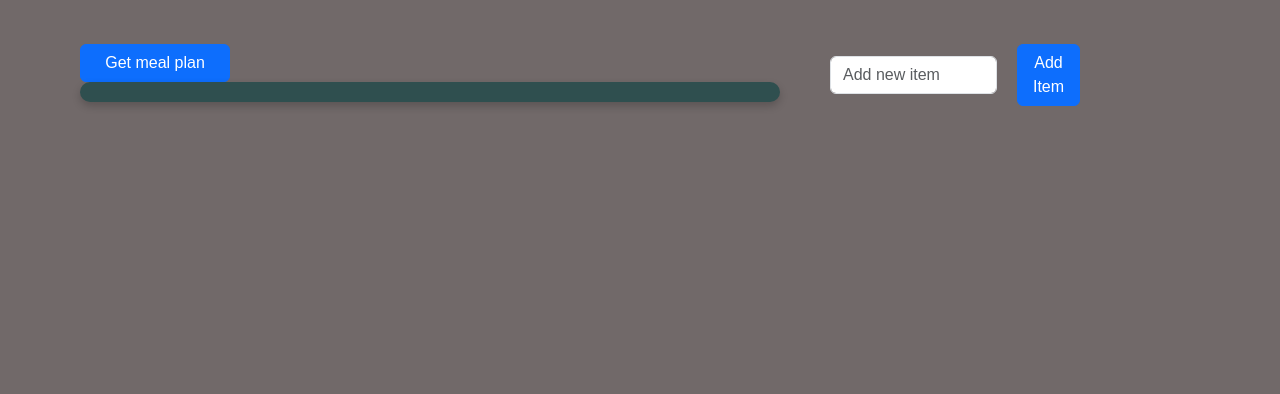
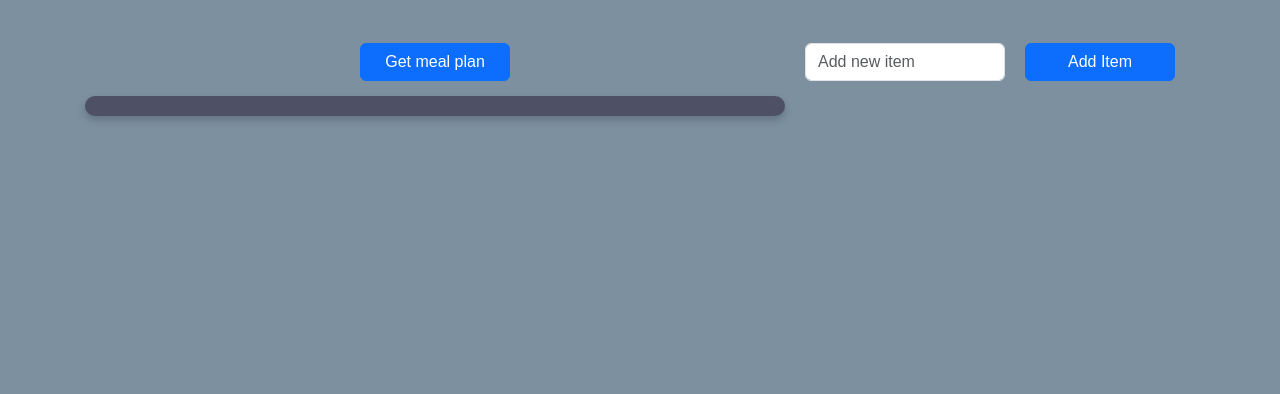
Before and after one commit to SeanWallach/Grocery-App, a website: page public/index.html in a window 1280 px wide. Shown: the part 406-800 px from the top of the page. Drawn offline with nearby package versions, Linux system fonts and the light colour scheme; no server answers.

Commit message:
made meal plan response html and changed styles

```diff
--- a/app.js
+++ b/app.js
@@ -73,7 +73,7 @@ app.post('/add-item', async (req, res) => {
       // Request Image generation from Dalle-2
       const response = await openai.images.generate({
         model: 'dall-e-3',
-        prompt: 'a cartoon image of ' + item.toString(),
+        prompt: 'a goofy, simplistic drawing of ' + item.toString(),
         n: 1,
         size: '1024x1024',
       })
@@ -188,7 +188,8 @@ async function createMealPlan(ingredients) {
         {
           role: 'system',
           content:
-            'Create a meal plan with the given ingredients: ' + ingredients,
+            'Assuming access to spice, staple ingredients (such as pasta noodles, rice, sugar, salt, etc), create a 5 day high-protein meal plan with the given ingredients. Include snack/desert options at the end. Suggest ingredients that may be missing from the grocery list. Only output in HTML format, assuming the response content will be directly inserted into a div. ' +
+            ingredients,
         },
       ],
     })
--- a/public/css/style.css
+++ b/public/css/style.css
@@ -5,8 +5,8 @@ body {
   justify-content: center;
   align-items: center;
   height: 100vh;
-  background-color: #716969;
-  color: #bcabae;
+  background-color: #7c90a0;
+  color: #b9b7a7;
   text-align: center;
   /* width: 800px; */
   margin: auto;
@@ -18,4 +18,17 @@ body {
 
 #mealPlanBtn {
   width: 150px;
+  margin-bottom: 15px;
 }
+
+#mealPlanResponseDiv {
+  border-radius: 14px;
+  background-color: #4e5166;
+  box-shadow: 0 4px 8px 0 rgba(0, 0, 0, 0.2);
+  width: 700px;
+  padding: 10px;
+  max-height: 900px;
+  overflow-x: hidden;
+  overflow-y: auto;
+  text-align: left;
+}
--- a/public/index.html
+++ b/public/index.html
@@ -23,7 +23,15 @@
       <br />
 
       <div style="display: flex; flex-direction: row">
-        <div style="display: flex; flex-direction: column">
+        <!-- Meal plan column -->
+        <div
+          style="
+            display: flex;
+            flex-direction: column;
+            align-items: center;
+            margin-right: 20px;
+          "
+        >
           <button
             type="button"
             onclick="fetchMealPlan()"
@@ -33,39 +41,20 @@
             Get meal plan
           </button>
 
-          <div
-            style="
-              border-radius: 14px;
-              background-color: darkslategray;
-              box-shadow: 0 4px 8px 0 rgba(0, 0, 0, 0.2);
-              width: 700px;
-              padding: 10px;
-              margin-right: 50px;
-              overflow-x: hidden;
-              overflow-y: auto;
-            "
-          >
+          <div id="mealPlanResponseDiv">
             <span id="mealPlanResponse"></span>
           </div>
         </div>
 
-        <div style="display: flex; flex-direction: column">
-          <div
-            style="
-              display: flex;
-              align-items: center;
-              justify-content: space-between;
-              width: 370px;
-              margin: auto;
-            "
-          >
+        <!-- Ingredients items column -->
+        <div style="display: flex; flex-direction: column; align-items: center">
           <form id="groceryForm" style="margin-bottom: 10px">
             <div
               style="
                 display: flex;
                 align-items: center;
                 justify-content: space-between;
-                  width: 270px;
+
                 margin: auto;
               "
             >
@@ -74,18 +63,18 @@
                 id="newItem"
                 class="form-control"
                 placeholder="Add new item"
-                  style="margin-right: 20px"
+                style="margin-right: 20px; width: 200px"
               />
               <button
                 type="submit"
                 class="btn btn-primary"
-                  style="margin-right: 20px"
+                style="margin-right: 20px; width: 150px"
               >
                 Add Item
               </button>
             </div>
           </form>
-          </div>
+
           <div
             id="itemList"
             style="
--- a/public/js/script.js
+++ b/public/js/script.js
@@ -57,7 +57,7 @@ function addItemToList(item, id, imagePath) {
 
   div.id = 'item-' + id
   div.style.cssText =
-    'display:flex;justify-content:space-between;align-items:center;padding:10px;margin:10px;border-radius:14px;border:white;border:1px solid;background-color:#2d2e2e;max-width:250px;min-width:210px;'
+    'display:flex;justify-content:space-between;align-items:center;padding:10px;margin:10px;border-radius:14px;border:white;border:1px solid;background-color:#4e5166;max-width:250px;min-width:210px;box-shadow: 0 4px 8px 0 rgba(0, 0, 0, 0.2);'
 
   p.textContent = item
   p.style.cssText = 'color:white;margin-top:12px'
@@ -99,7 +99,7 @@ function fetchMealPlan() {
     })
     .then((data) => {
       console.log('Browser received meal plan.')
-      document.getElementById('mealPlanResponse').innerText =
+      document.getElementById('mealPlanResponse').innerHTML =
         data.responseContents
     })
 }
```
Lines whose indentation alone changed are shown as unchanged.
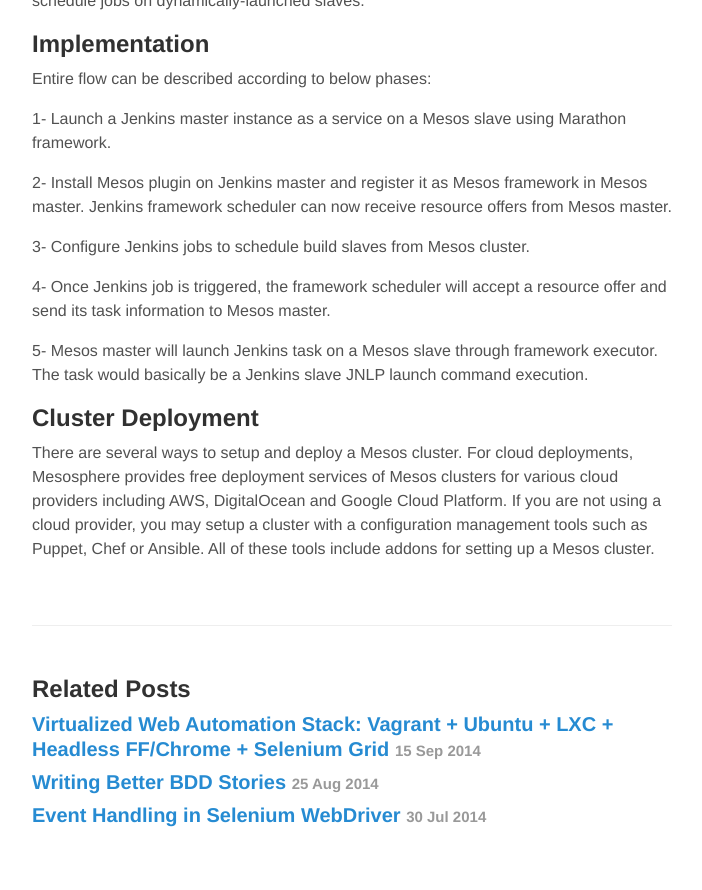
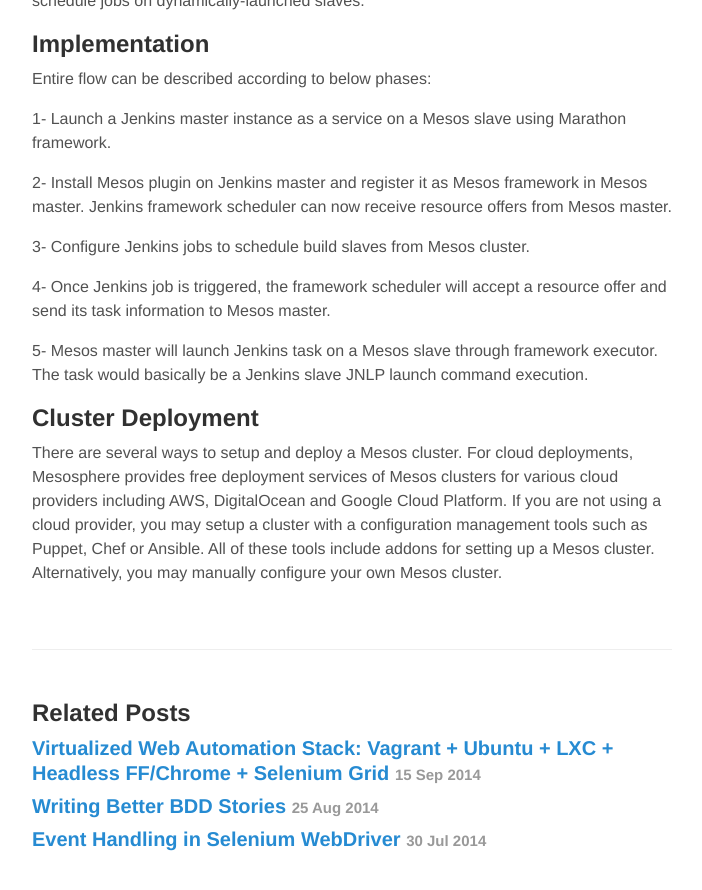
Before and after one commit to waseemh/waseemh.github.io_F, a Jekyll site: the page built from _posts/2015-03-15-cluster-wideci-system-mesos-jenkins.md, in a window 1280 px wide and 900 px high, scrolled down 1386 px. Shown: the top 890 px of the window, without its empty margins (288-990 px from the left). Built offline with Jekyll 4.4.1, drawn with Linux system fonts in a browser that asks for light colours; Markdown is read by kramdown in place of the engine named in the settings.

Commit message:
Update 2015-03-15-cluster-wideci-system-mesos-jenkins.md

```diff
--- a/_posts/2015-03-15-cluster-wideci-system-mesos-jenkins.md
+++ b/_posts/2015-03-15-cluster-wideci-system-mesos-jenkins.md
@@ -42,3 +42,4 @@
 
 There are several ways to setup and deploy a Mesos cluster. For cloud deployments, Mesosphere provides free deployment services of Mesos clusters for various cloud providers including AWS, DigitalOcean and Google Cloud Platform.
 If you are not using a cloud provider, you may setup a cluster with a configuration management tools such as Puppet, Chef or Ansible. All of these tools include addons for setting up a Mesos cluster.
+Alternatively, you may manually configure your own Mesos cluster.
```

WHAT YOU WILL DO: Please output the data above exactly as given, omitting every picture.

ANSWER TO THE EXERCISE:
Before and after one commit to SeanWallach/Grocery-App, a website: page public/index.html in a window 1280 px wide. Shown: the part 406-800 px from the top of the page. Drawn offline with nearby package versions, Linux system fonts and the light colour scheme; no server answers.

Commit message:
made meal plan response html and changed styles

```diff
--- a/app.js
+++ b/app.js
@@ -73,7 +73,7 @@ app.post('/add-item', async (req, res) => {
       // Request Image generation from Dalle-2
       const response = await openai.images.generate({
         model: 'dall-e-3',
-        prompt: 'a cartoon image of ' + item.toString(),
+        prompt: 'a goofy, simplistic drawing of ' + item.toString(),
         n: 1,
         size: '1024x1024',
       })
@@ -188,7 +188,8 @@ async function createMealPlan(ingredients) {
         {
           role: 'system',
           content:
-            'Create a meal plan with the given ingredients: ' + ingredients,
+            'Assuming access to spice, staple ingredients (such as pasta noodles, rice, sugar, salt, etc), create a 5 day high-protein meal plan with the given ingredients. Include snack/desert options at the end. Suggest ingredients that may be missing from the grocery list. Only output in HTML format, assuming the response content will be directly inserted into a div. ' +
+            ingredients,
         },
       ],
     })
--- a/public/css/style.css
+++ b/public/css/style.css
@@ -5,8 +5,8 @@ body {
   justify-content: center;
   align-items: center;
   height: 100vh;
-  background-color: #716969;
-  color: #bcabae;
+  background-color: #7c90a0;
+  color: #b9b7a7;
   text-align: center;
   /* width: 800px; */
   margin: auto;
@@ -18,4 +18,17 @@ body {
 
 #mealPlanBtn {
   width: 150px;
+  margin-bottom: 15px;
 }
+
+#mealPlanResponseDiv {
+  border-radius: 14px;
+  background-color: #4e5166;
+  box-shadow: 0 4px 8px 0 rgba(0, 0, 0, 0.2);
+  width: 700px;
+  padding: 10px;
+  max-height: 900px;
+  overflow-x: hidden;
+  overflow-y: auto;
+  text-align: left;
+}
--- a/public/index.html
+++ b/public/index.html
@@ -23,7 +23,15 @@
       <br />
 
       <div style="display: flex; flex-direction: row">
-        <div style="display: flex; flex-direction: column">
+        <!-- Meal plan column -->
+        <div
+          style="
+            display: flex;
+            flex-direction: column;
+            align-items: center;
+            margin-right: 20px;
+          "
+        >
           <button
             type="button"
             onclick="fetchMealPlan()"
@@ -33,39 +41,20 @@
             Get meal plan
           </button>
 
-          <div
-            style="
-              border-radius: 14px;
-              background-color: darkslategray;
-              box-shadow: 0 4px 8px 0 rgba(0, 0, 0, 0.2);
-              width: 700px;
-              padding: 10px;
-              margin-right: 50px;
-              overflow-x: hidden;
-              overflow-y: auto;
-            "
-          >
+          <div id="mealPlanResponseDiv">
             <span id="mealPlanResponse"></span>
           </div>
         </div>
 
-        <div style="display: flex; flex-direction: column">
-          <div
-            style="
-              display: flex;
-              align-items: center;
-              justify-content: space-between;
-              width: 370px;
-              margin: auto;
-            "
-          >
+        <!-- Ingredients items column -->
+        <div style="display: flex; flex-direction: column; align-items: center">
           <form id="groceryForm" style="margin-bottom: 10px">
             <div
               style="
                 display: flex;
                 align-items: center;
                 justify-content: space-between;
-                  width: 270px;
+
                 margin: auto;
               "
             >
@@ -74,18 +63,18 @@
                 id="newItem"
                 class="form-control"
                 placeholder="Add new item"
-                  style="margin-right: 20px"
+                style="margin-right: 20px; width: 200px"
               />
               <button
                 type="submit"
                 class="btn btn-primary"
-                  style="margin-right: 20px"
+                style="margin-right: 20px; width: 150px"
               >
                 Add Item
               </button>
             </div>
           </form>
-          </div>
+
           <div
             id="itemList"
             style="
--- a/public/js/script.js
+++ b/public/js/script.js
@@ -57,7 +57,7 @@ function addItemToList(item, id, imagePath) {
 
   div.id = 'item-' + id
   div.style.cssText =
-    'display:flex;justify-content:space-between;align-items:center;padding:10px;margin:10px;border-radius:14px;border:white;border:1px solid;background-color:#2d2e2e;max-width:250px;min-width:210px;'
+    'display:flex;justify-content:space-between;align-items:center;padding:10px;margin:10px;border-radius:14px;border:white;border:1px solid;background-color:#4e5166;max-width:250px;min-width:210px;box-shadow: 0 4px 8px 0 rgba(0, 0, 0, 0.2);'
 
   p.textContent = item
   p.style.cssText = 'color:white;margin-top:12px'
@@ -99,7 +99,7 @@ function fetchMealPlan() {
     })
     .then((data) => {
       console.log('Browser received meal plan.')
-      document.getElementById('mealPlanResponse').innerText =
+      document.getElementById('mealPlanResponse').innerHTML =
         data.responseContents
     })
 }
```
Lines whose indentation alone changed are shown as unchanged.
Before and after one commit to waseemh/waseemh.github.io_F, a Jekyll site: the page built from _posts/2015-03-15-cluster-wideci-system-mesos-jenkins.md, in a window 1280 px wide and 900 px high, scrolled down 1386 px. Shown: the top 890 px of the window, without its empty margins (288-990 px from the left). Built offline with Jekyll 4.4.1, drawn with Linux system fonts in a browser that asks for light colours; Markdown is read by kramdown in place of the engine named in the settings.

Commit message:
Update 2015-03-15-cluster-wideci-system-mesos-jenkins.md

```diff
--- a/_posts/2015-03-15-cluster-wideci-system-mesos-jenkins.md
+++ b/_posts/2015-03-15-cluster-wideci-system-mesos-jenkins.md
@@ -42,3 +42,4 @@
 
 There are several ways to setup and deploy a Mesos cluster. For cloud deployments, Mesosphere provides free deployment services of Mesos clusters for various cloud providers including AWS, DigitalOcean and Google Cloud Platform.
 If you are not using a cloud provider, you may setup a cluster with a configuration management tools such as Puppet, Chef or Ansible. All of these tools include addons for setting up a Mesos cluster.
+Alternatively, you may manually configure your own Mesos cluster.
```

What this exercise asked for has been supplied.